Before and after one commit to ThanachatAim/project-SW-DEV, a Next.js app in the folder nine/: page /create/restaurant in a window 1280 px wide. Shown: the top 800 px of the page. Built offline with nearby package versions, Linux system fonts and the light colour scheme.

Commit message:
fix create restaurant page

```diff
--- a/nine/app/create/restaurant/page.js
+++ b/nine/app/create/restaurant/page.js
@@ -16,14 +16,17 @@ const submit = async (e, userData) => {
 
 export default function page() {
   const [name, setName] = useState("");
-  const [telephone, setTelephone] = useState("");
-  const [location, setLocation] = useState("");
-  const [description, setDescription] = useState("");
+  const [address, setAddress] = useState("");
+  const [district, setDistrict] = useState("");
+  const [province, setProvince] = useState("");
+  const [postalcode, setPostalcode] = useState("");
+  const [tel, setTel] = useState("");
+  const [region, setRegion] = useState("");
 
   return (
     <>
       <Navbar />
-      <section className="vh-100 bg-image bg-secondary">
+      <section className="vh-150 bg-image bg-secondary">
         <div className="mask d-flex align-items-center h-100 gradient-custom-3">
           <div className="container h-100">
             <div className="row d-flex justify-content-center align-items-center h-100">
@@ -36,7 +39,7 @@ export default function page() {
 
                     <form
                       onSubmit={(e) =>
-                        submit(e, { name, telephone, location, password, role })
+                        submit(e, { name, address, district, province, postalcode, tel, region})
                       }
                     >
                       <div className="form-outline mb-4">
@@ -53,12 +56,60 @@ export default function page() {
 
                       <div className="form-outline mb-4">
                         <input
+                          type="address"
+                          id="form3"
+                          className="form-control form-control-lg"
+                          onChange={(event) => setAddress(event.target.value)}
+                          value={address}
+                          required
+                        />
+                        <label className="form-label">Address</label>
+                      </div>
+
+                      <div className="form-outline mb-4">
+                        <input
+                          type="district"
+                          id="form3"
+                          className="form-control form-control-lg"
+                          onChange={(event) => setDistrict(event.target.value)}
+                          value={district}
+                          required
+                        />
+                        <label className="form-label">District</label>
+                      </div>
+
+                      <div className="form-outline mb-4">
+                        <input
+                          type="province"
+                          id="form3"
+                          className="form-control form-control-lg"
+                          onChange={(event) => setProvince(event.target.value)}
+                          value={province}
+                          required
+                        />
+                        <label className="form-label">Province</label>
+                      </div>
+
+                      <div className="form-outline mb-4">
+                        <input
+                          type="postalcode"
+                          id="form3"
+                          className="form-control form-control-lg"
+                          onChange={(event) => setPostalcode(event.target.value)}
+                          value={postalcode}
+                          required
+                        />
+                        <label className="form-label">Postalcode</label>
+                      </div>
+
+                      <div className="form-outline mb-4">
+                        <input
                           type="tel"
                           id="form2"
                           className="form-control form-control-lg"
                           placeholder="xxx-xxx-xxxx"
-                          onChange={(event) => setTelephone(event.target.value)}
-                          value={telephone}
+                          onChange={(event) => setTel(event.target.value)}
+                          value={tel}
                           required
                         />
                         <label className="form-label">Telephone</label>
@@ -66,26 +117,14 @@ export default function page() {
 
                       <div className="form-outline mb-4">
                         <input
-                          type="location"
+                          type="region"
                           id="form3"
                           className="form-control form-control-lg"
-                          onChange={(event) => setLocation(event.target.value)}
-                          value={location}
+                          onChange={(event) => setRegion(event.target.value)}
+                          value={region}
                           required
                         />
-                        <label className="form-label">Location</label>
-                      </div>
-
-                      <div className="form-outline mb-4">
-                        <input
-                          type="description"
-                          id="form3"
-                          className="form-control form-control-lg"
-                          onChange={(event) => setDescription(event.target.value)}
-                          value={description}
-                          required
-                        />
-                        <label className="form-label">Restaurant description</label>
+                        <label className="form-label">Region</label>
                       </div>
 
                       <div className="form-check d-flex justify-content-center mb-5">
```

* **TASK BRIEF**:
When the material above has been read, copy all of it exactly.

* **COMPLETED TASK**:
Before and after one commit to ThanachatAim/project-SW-DEV, a Next.js app in the folder nine/: page /create/restaurant in a window 1280 px wide. Shown: the top 800 px of the page. Built offline with nearby package versions, Linux system fonts and the light colour scheme.

Commit message:
fix create restaurant page

```diff
--- a/nine/app/create/restaurant/page.js
+++ b/nine/app/create/restaurant/page.js
@@ -16,14 +16,17 @@ const submit = async (e, userData) => {
 
 export default function page() {
   const [name, setName] = useState("");
-  const [telephone, setTelephone] = useState("");
-  const [location, setLocation] = useState("");
-  const [description, setDescription] = useState("");
+  const [address, setAddress] = useState("");
+  const [district, setDistrict] = useState("");
+  const [province, setProvince] = useState("");
+  const [postalcode, setPostalcode] = useState("");
+  const [tel, setTel] = useState("");
+  const [region, setRegion] = useState("");
 
   return (
     <>
       <Navbar />
-      <section className="vh-100 bg-image bg-secondary">
+      <section className="vh-150 bg-image bg-secondary">
         <div className="mask d-flex align-items-center h-100 gradient-custom-3">
           <div className="container h-100">
             <div className="row d-flex justify-content-center align-items-center h-100">
@@ -36,7 +39,7 @@ export default function page() {
 
                     <form
                       onSubmit={(e) =>
-                        submit(e, { name, telephone, location, password, role })
+                        submit(e, { name, address, district, province, postalcode, tel, region})
                       }
                     >
                       <div className="form-outline mb-4">
@@ -53,12 +56,60 @@ export default function page() {
 
                       <div className="form-outline mb-4">
                         <input
+                          type="address"
+                          id="form3"
+                          className="form-control form-control-lg"
+                          onChange={(event) => setAddress(event.target.value)}
+                          value={address}
+                          required
+                        />
+                        <label className="form-label">Address</label>
+                      </div>
+
+                      <div className="form-outline mb-4">
+                        <input
+                          type="district"
+                          id="form3"
+                          className="form-control form-control-lg"
+                          onChange={(event) => setDistrict(event.target.value)}
+                          value={district}
+                          required
+                        />
+                        <label className="form-label">District</label>
+                      </div>
+
+                      <div className="form-outline mb-4">
+                        <input
+                          type="province"
+                          id="form3"
+                          className="form-control form-control-lg"
+                          onChange={(event) => setProvince(event.target.value)}
+                          value={province}
+                          required
+                        />
+                        <label className="form-label">Province</label>
+                      </div>
+
+                      <div className="form-outline mb-4">
+                        <input
+                          type="postalcode"
+                          id="form3"
+                          className="form-control form-control-lg"
+                          onChange={(event) => setPostalcode(event.target.value)}
+                          value={postalcode}
+                          required
+                        />
+                        <label className="form-label">Postalcode</label>
+                      </div>
+
+                      <div className="form-outline mb-4">
+                        <input
                           type="tel"
                           id="form2"
                           className="form-control form-control-lg"
                           placeholder="xxx-xxx-xxxx"
-                          onChange={(event) => setTelephone(event.target.value)}
-                          value={telephone}
+                          onChange={(event) => setTel(event.target.value)}
+                          value={tel}
                           required
                         />
                         <label className="form-label">Telephone</label>
@@ -66,26 +117,14 @@ export default function page() {
 
                       <div className="form-outline mb-4">
                         <input
-                          type="location"
+                          type="region"
                           id="form3"
                           className="form-control form-control-lg"
-                          onChange={(event) => setLocation(event.target.value)}
-                          value={location}
+                          onChange={(event) => setRegion(event.target.value)}
+                          value={region}
                           required
                         />
-                        <label className="form-label">Location</label>
-                      </div>
-
-                      <div className="form-outline mb-4">
-                        <input
-                          type="description"
-                          id="form3"
-                          className="form-control form-control-lg"
-                          onChange={(event) => setDescription(event.target.value)}
-                          value={description}
-                          required
-                        />
-                        <label className="form-label">Restaurant description</label>
+                        <label className="form-label">Region</label>
                       </div>
 
                       <div className="form-check d-flex justify-content-center mb-5">
```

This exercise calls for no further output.